JUPITER, Fla. -- Upon the completion of his 10 1/2-month hiatus from big league baseball, Travis d'Arnaud stepped to the plate as the Mets' designated hitter on Sunday at Roger Dean Chevrolet Stadium, dug into the batter's box and swung at the first pitch he saw. From start to finish, the whole episode was over in a matter of seconds.
It was also a footnote compared to the greater goal d'Arnaud achieved in the Mets' 10-8 win over the Cardinals: simply playing in a game for the first time since Tommy John surgery.
"Emotional," was how d’Arnaud described it. "I was jittery, nervous. But once I put my foot in between the foul lines, I was pretty excited and glad to get back out there."
Unlike teammate T.J. Rivera, a fellow position player who had Tommy John surgery in Sept. 2017 and still hasn't made it back, d'Arnaud experienced no extraordinary hardships in his return from the operation. Last April, after experiencing pain during the first week of the season, he underwent an MRI that revealed a partial tear of the ulnar collateral ligament (UCL) in his right elbow. For a moment, d'Arnaud stood in stunned silence in the doctor's office, unable to absorb the news.
A few days later, he chose to have surgery, which requires a rehab period of 9-12 months -- and often longer -- for position players.
That is what made his return on Sunday so significant. There was always a chance that d'Arnaud's rehab would linger until April or May, giving other catchers -- Devin Mesoraco and Tomas Nido are both in camp, and well regarded by the front office and coaching staff -- chances to steal his playing time. Kevin Plawecki may not be around anymore, but the Mets still have plenty of competition for their backup catcher job behind Wilson Ramos.
For now, d'Arnaud insists he's not worried about any of that, focused instead on the final stages of his rehab. His start on Sunday as DH marked a significant step for d'Arnaud, an offense-first catcher with a career .245/.306/.406 slash line. He's scheduled to be the DH again on Monday, then catch in a simulated or Minor League game before doing so in the Grapefruit League. The entire process should take only a few more days, at which point d'Arnaud will be, effectively, a healthy player again.
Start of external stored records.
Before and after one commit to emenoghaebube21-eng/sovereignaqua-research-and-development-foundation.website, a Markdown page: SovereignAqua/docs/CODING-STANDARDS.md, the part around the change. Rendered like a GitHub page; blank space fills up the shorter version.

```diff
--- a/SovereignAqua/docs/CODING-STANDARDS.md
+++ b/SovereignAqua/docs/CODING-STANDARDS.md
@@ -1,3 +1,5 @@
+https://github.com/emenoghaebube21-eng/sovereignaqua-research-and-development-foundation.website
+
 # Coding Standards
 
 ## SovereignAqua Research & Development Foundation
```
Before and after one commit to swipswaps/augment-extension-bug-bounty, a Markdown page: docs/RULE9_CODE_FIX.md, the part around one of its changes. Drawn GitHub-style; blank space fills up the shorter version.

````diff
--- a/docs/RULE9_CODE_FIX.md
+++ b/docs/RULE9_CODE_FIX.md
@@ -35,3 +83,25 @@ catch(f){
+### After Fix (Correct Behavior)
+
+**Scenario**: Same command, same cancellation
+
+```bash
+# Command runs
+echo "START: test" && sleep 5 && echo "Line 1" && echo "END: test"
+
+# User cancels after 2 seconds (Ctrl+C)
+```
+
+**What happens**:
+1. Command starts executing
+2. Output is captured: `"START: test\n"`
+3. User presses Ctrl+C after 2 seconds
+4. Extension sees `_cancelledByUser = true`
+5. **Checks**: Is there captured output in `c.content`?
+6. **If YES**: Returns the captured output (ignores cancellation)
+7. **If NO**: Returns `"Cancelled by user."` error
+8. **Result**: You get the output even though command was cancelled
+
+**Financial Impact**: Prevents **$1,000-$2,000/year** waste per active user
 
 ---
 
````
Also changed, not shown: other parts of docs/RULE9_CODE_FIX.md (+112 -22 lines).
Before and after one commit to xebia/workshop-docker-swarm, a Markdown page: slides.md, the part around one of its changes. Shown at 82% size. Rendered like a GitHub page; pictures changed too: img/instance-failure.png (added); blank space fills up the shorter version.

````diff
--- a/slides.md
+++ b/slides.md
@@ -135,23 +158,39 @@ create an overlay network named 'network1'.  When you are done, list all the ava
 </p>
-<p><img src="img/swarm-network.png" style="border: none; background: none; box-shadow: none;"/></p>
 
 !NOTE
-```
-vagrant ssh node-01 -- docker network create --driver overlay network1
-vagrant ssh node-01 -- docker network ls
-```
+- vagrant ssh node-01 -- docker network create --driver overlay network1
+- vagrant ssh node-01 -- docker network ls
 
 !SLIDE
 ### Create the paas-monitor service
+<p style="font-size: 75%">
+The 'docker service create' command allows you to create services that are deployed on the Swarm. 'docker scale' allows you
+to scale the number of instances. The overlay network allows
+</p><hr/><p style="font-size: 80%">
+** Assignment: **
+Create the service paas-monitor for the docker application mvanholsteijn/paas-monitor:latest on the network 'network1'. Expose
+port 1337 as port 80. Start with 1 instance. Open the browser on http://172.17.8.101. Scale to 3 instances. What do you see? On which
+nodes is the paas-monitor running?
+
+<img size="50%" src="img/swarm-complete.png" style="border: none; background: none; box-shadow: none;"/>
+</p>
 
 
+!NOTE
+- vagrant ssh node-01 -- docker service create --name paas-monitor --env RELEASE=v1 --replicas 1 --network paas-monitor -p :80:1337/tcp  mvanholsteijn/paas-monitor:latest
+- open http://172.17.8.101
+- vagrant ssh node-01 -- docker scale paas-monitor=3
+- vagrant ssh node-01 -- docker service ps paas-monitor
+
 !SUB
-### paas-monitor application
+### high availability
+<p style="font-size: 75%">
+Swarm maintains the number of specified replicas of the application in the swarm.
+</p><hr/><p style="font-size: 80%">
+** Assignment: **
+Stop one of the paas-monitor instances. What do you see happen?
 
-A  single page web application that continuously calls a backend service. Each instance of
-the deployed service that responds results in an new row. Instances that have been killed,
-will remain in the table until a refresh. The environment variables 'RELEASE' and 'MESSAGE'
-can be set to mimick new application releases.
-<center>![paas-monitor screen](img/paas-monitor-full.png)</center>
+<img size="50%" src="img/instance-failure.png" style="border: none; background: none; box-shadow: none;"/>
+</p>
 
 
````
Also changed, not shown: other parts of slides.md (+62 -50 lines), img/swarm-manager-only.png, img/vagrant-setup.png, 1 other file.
"We just want to see him," manager Mickey Callaway said, noting that d'Arnaud is on track to be ready for Opening Day. "When you're out that long, we've just got to get our eyes on him and see where he's at physically, see where he's at mentally, because that takes its toll being out so long. ... We just need to see him play."
Although d'Arnaud won’t cop to thinking about the competition his health has created, his bosses certainly are weighing it. Assuming he stays healthy, d'Arnaud remains a favorite to break camp with the Mets -- he is, after all, making $3.5 million through arbitration. But the Mets could also start the season with d'Arnaud on the injured list if they feel he needs more time. Or, they could simply decide that Mesoraco, whom they signed to a Minor League deal last month, is a better option for the 25-man roster.
All of it could wear on d'Arnaud if he kept such issues foremost in his mind, but when asked about it Sunday, he replied: "Not right now."
"I'm just happy to be playing today," d'Arnaud said. "Right now, it's about seeing the ball, hitting the ball and getting back out there behind the plate."